    Just want to share one of my method.
    Introduce chapter / topic with a Challenge:
    Before I TELL the students how to do something, I let them first try it themselves. This gets those creativity flowing and encourages them to think critically.
    For instance, when I teach a lesson on trees classification, I ask students to write different trees name and, without much instruction, challenge them to group the trees in ways that they thought made sense, based on similarities. The students came up with some pretty interesting ways to group the trees and then we follow with the discussion on the concept of classifying.
    (Note: This exercise does not exceed more than 5 to max 7 mins.)

    Have you tried any methods that might be interesting or innovative?? Do share with us. 😊

  • @Ana_moderator
    Love this idea! Imagination works!

  • @Ana_moderator it's just great !!!! I will definitely use these techniques in my classroom . It sounds like so much helpful.

  • @ANWAR4678aa33b6 thank you for sharing! To me, it is a great example of active learning !

  • @Mariam said in Stress-management for students (and teachers): activities to reduce stress (new ideas each week!):

    I will definitely use these techniques in my classroom . It sounds like so much helpful.

    Please feel free to try any of theese instruments and share with us how it goes with your students!
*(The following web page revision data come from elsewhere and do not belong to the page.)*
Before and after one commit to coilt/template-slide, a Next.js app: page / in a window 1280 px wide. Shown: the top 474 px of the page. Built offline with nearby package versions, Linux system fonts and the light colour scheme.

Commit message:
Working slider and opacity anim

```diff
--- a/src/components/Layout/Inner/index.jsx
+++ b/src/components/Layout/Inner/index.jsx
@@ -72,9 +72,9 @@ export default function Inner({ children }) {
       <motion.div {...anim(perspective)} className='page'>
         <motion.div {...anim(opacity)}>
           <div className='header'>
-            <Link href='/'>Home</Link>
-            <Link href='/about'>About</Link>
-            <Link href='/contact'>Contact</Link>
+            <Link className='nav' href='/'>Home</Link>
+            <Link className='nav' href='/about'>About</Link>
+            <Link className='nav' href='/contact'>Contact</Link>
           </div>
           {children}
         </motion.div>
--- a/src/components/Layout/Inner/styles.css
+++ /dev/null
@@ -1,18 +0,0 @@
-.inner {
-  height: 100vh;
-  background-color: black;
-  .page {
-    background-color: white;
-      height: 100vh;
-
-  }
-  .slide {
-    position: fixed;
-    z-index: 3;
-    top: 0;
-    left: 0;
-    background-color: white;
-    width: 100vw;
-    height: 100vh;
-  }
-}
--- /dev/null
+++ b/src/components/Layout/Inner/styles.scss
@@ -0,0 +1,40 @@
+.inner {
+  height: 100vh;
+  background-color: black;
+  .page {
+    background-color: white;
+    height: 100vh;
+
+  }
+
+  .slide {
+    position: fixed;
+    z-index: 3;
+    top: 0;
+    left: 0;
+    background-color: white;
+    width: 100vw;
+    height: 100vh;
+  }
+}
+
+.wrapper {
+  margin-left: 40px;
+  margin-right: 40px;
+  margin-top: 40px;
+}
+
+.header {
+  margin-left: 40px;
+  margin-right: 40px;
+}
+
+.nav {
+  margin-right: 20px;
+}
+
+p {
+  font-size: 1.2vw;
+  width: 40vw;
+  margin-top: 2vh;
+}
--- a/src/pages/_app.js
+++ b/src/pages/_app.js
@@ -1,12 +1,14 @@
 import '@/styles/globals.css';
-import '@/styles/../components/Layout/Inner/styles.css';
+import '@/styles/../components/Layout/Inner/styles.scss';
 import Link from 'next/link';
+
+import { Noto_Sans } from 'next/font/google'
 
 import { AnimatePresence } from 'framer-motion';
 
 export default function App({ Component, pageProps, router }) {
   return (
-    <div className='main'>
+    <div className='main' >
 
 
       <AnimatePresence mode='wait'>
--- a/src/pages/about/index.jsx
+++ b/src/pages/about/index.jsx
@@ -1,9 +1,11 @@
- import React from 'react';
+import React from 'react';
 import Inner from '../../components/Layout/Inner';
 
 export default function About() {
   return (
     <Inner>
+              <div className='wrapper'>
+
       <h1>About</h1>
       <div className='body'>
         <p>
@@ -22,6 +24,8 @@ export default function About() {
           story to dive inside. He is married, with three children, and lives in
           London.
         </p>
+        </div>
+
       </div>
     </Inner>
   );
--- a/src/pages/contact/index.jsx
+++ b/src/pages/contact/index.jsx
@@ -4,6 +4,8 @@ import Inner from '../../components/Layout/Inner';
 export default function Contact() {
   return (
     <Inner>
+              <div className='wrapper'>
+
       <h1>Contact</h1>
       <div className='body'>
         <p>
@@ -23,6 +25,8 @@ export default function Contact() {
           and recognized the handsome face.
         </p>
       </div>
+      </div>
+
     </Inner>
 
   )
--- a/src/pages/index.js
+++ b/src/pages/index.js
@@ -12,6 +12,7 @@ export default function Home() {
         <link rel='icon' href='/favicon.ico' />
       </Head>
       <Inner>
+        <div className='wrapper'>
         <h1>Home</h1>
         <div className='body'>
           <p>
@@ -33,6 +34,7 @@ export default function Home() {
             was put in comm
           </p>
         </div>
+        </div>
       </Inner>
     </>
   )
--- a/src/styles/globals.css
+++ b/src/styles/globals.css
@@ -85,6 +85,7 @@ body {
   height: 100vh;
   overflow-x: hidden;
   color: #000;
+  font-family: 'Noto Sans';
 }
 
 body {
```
Super interested!

  • @Ana_moderator I think best way to manage stress in class is to have friendly relationship with students but in discipline.
    What I do is to Identify the student's behaviour if it is unusual I talk to his or her peers first see his or social activities and go to counselling my students at least once in a week.
    Secondly whatever my inner feelings or problems I I've I keep them a side and give healthy environment to my students.
    Thirdly taking them outside the class asking for deep breaths and thinking to thank God to bless us healthy and complete body parts. Count the blessings and thank God every day .and so on give 5 to 10 minutes on alternating days .

  • It is BrillianT having ideas on a weekly basis! Teachers are very good at managing stress today. What really disturbs them are administrative tasks. Research says that potential efficiency gains on administrative tasks can reduce teacher stress and risk of attrition.